→ Problem statement:
Write back every line of the listing exactly, excluding images.

→ Provided records:
- Opening Delimiter -
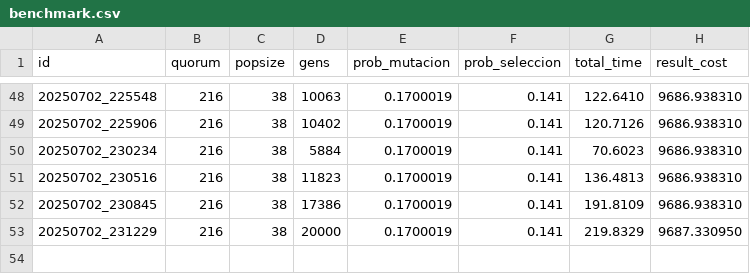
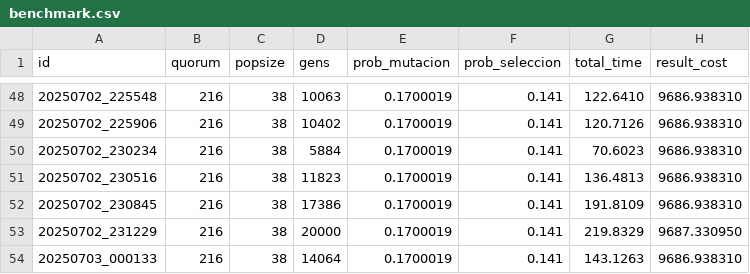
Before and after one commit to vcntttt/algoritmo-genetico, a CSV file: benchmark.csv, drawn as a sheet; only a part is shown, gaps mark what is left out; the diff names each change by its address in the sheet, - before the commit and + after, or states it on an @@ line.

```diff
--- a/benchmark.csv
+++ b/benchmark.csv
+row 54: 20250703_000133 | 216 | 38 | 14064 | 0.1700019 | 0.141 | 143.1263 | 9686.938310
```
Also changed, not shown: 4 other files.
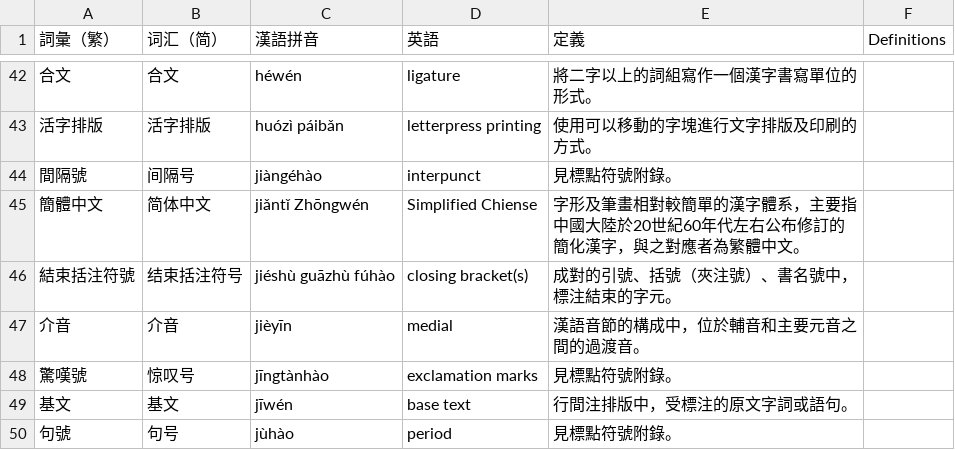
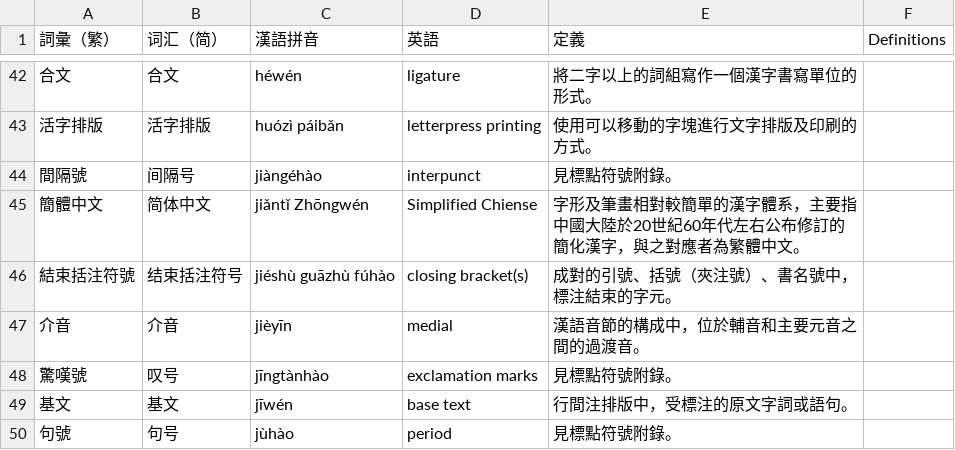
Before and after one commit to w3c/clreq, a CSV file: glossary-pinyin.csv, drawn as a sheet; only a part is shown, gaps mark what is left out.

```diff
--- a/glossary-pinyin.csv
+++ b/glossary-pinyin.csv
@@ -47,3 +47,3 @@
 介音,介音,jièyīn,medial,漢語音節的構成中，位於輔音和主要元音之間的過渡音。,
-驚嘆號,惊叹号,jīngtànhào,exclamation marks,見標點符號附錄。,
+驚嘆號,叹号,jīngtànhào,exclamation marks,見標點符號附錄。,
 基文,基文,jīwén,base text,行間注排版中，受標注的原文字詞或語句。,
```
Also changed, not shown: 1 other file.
- Closing Delimiter -
→ Problem solution:
Before and after one commit to vcntttt/algoritmo-genetico, a CSV file: benchmark.csv, drawn as a sheet; only a part is shown, gaps mark what is left out; the diff names each change by its address in the sheet, - before the commit and + after, or states it on an @@ line.

```diff
--- a/benchmark.csv
+++ b/benchmark.csv
+row 54: 20250703_000133 | 216 | 38 | 14064 | 0.1700019 | 0.141 | 143.1263 | 9686.938310
```
Also changed, not shown: 4 other files.
Before and after one commit to w3c/clreq, a CSV file: glossary-pinyin.csv, drawn as a sheet; only a part is shown, gaps mark what is left out.

```diff
--- a/glossary-pinyin.csv
+++ b/glossary-pinyin.csv
@@ -47,3 +47,3 @@
 介音,介音,jièyīn,medial,漢語音節的構成中，位於輔音和主要元音之間的過渡音。,
-驚嘆號,惊叹号,jīngtànhào,exclamation marks,見標點符號附錄。,
+驚嘆號,叹号,jīngtànhào,exclamation marks,見標點符號附錄。,
 基文,基文,jīwén,base text,行間注排版中，受標注的原文字詞或語句。,
```
Also changed, not shown: 1 other file.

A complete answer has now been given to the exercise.